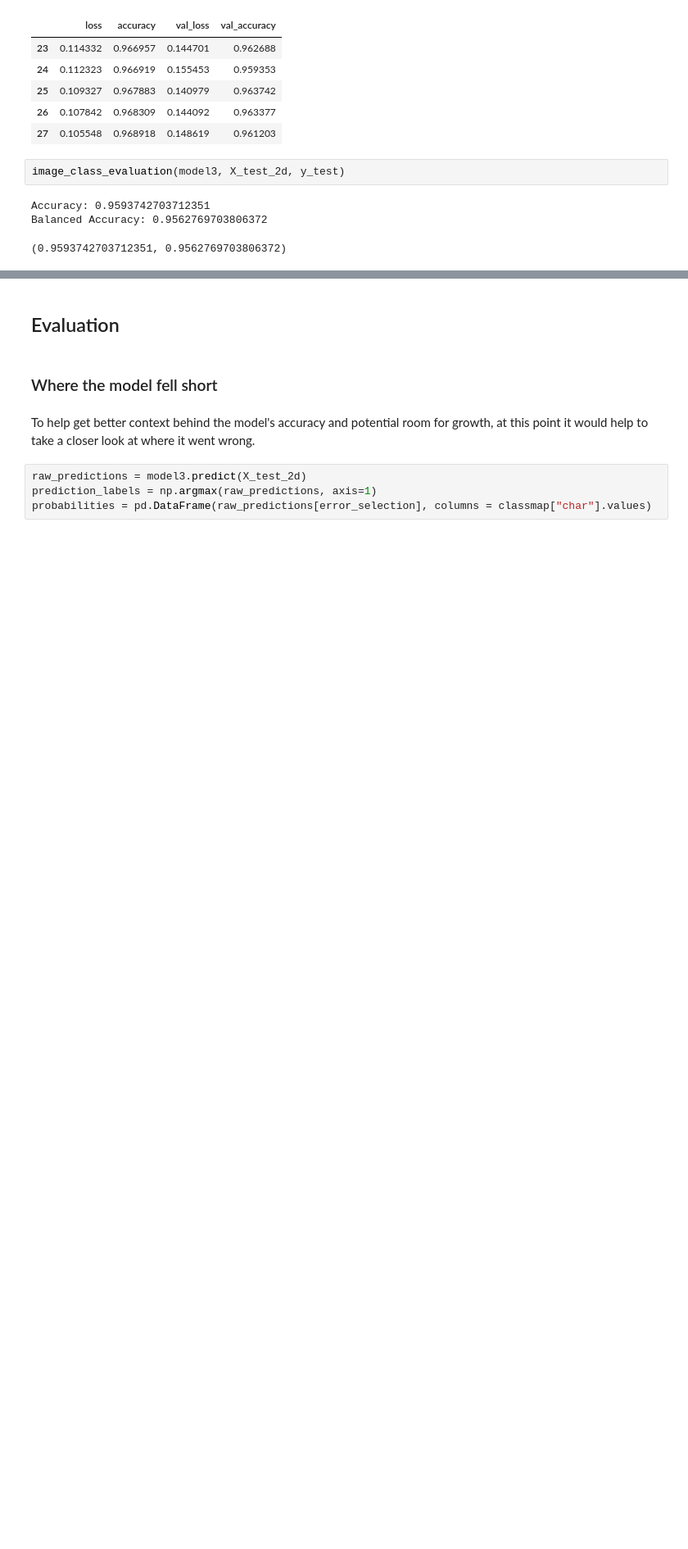
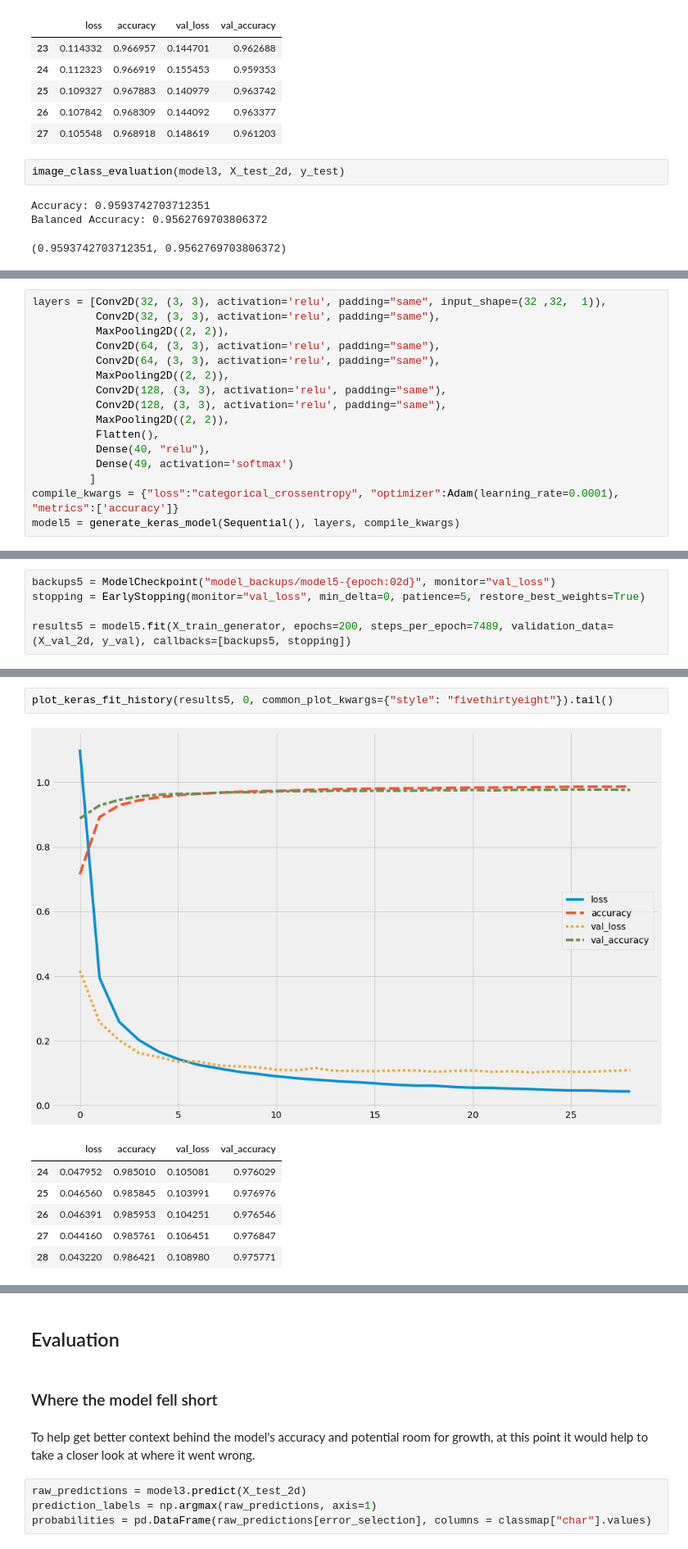
Before and after one commit to coreyryanhanson/japanese_text_classifiers, a Jupyter notebook: project_notebook.ipynb, the cells around one changed output, grey strips where cells are left out. Shown at 82% size. Cells and saved outputs as stored; diff of their text form; blank space fills up the shorter version.

```diff
--- a/project_notebook.ipynb
+++ b/project_notebook.ipynb
@@ -407,0 +537,16 @@ Balanced Accuracy: 0.9562769703806372
+# %%
+layers = [Conv2D(32, (3, 3), activation='relu', padding="same", input_shape=(32 ,32,  1)),
+          Conv2D(32, (3, 3), activation='relu', padding="same"),
+          MaxPooling2D((2, 2)),
+          Conv2D(64, (3, 3), activation='relu', padding="same"),
+          Conv2D(64, (3, 3), activation='relu', padding="same"),
+          MaxPooling2D((2, 2)),
+          Conv2D(128, (3, 3), activation='relu', padding="same"),
+          Conv2D(128, (3, 3), activation='relu', padding="same"),
+          MaxPooling2D((2, 2)),
+          Flatten(),
+          Dense(40, "relu"),
+          Dense(49, activation='softmax')
+         ]
+compile_kwargs = {"loss":"categorical_crossentropy", "optimizer":Adam(learning_rate=0.0001), "metrics":['accuracy']}
+model5 = generate_keras_model(Sequential(), layers, compile_kwargs)
@@ -407,0 +571,5 @@ Balanced Accuracy: 0.9562769703806372
+# %%
+backups5 = ModelCheckpoint("model_backups/model5-{epoch:02d}", monitor="val_loss")
+stopping = EarlyStopping(monitor="val_loss", min_delta=0, patience=5, restore_best_weights=True)
+
+results5 = model5.fit(X_train_generator, epochs=200, steps_per_epoch=7489, validation_data=(X_val_2d, y_val), callbacks=[backups5, stopping])
@@ -407,0 +594,10 @@ Balanced Accuracy: 0.9562769703806372
+# %%
+plot_keras_fit_history(results5, 0, common_plot_kwargs={"style": "fivethirtyeight"}).tail()
+# %% [output]
+[figure, added]
+|  | loss | accuracy | val_loss | val_accuracy |
+| 24 | 0.047952 | 0.985010 | 0.105081 | 0.976029 |
+| 25 | 0.046560 | 0.985845 | 0.103991 | 0.976976 |
+| 26 | 0.046391 | 0.985953 | 0.104251 | 0.976546 |
+| 27 | 0.044160 | 0.985761 | 0.106451 | 0.976847 |
+| 28 | 0.043220 | 0.986421 | 0.108980 | 0.975771 |
```
Also changed, not shown: parts of 42 cells of this notebook, 4 other files.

***

DESCRIPTION OF THE TASK:
Nothing but the text is wanted: repeat the data above exactly, without its images.

TASK SOLUTION:
Before and after one commit to coreyryanhanson/japanese_text_classifiers, a Jupyter notebook: project_notebook.ipynb, the cells around one changed output, grey strips where cells are left out. Shown at 82% size. Cells and saved outputs as stored; diff of their text form; blank space fills up the shorter version.

```diff
--- a/project_notebook.ipynb
+++ b/project_notebook.ipynb
@@ -407,0 +537,16 @@ Balanced Accuracy: 0.9562769703806372
+# %%
+layers = [Conv2D(32, (3, 3), activation='relu', padding="same", input_shape=(32 ,32,  1)),
+          Conv2D(32, (3, 3), activation='relu', padding="same"),
+          MaxPooling2D((2, 2)),
+          Conv2D(64, (3, 3), activation='relu', padding="same"),
+          Conv2D(64, (3, 3), activation='relu', padding="same"),
+          MaxPooling2D((2, 2)),
+          Conv2D(128, (3, 3), activation='relu', padding="same"),
+          Conv2D(128, (3, 3), activation='relu', padding="same"),
+          MaxPooling2D((2, 2)),
+          Flatten(),
+          Dense(40, "relu"),
+          Dense(49, activation='softmax')
+         ]
+compile_kwargs = {"loss":"categorical_crossentropy", "optimizer":Adam(learning_rate=0.0001), "metrics":['accuracy']}
+model5 = generate_keras_model(Sequential(), layers, compile_kwargs)
@@ -407,0 +571,5 @@ Balanced Accuracy: 0.9562769703806372
+# %%
+backups5 = ModelCheckpoint("model_backups/model5-{epoch:02d}", monitor="val_loss")
+stopping = EarlyStopping(monitor="val_loss", min_delta=0, patience=5, restore_best_weights=True)
+
+results5 = model5.fit(X_train_generator, epochs=200, steps_per_epoch=7489, validation_data=(X_val_2d, y_val), callbacks=[backups5, stopping])
@@ -407,0 +594,10 @@ Balanced Accuracy: 0.9562769703806372
+# %%
+plot_keras_fit_history(results5, 0, common_plot_kwargs={"style": "fivethirtyeight"}).tail()
+# %% [output]
+[figure, added]
+|  | loss | accuracy | val_loss | val_accuracy |
+| 24 | 0.047952 | 0.985010 | 0.105081 | 0.976029 |
+| 25 | 0.046560 | 0.985845 | 0.103991 | 0.976976 |
+| 26 | 0.046391 | 0.985953 | 0.104251 | 0.976546 |
+| 27 | 0.044160 | 0.985761 | 0.106451 | 0.976847 |
+| 28 | 0.043220 | 0.986421 | 0.108980 | 0.975771 |
```
Also changed, not shown: parts of 42 cells of this notebook, 4 other files.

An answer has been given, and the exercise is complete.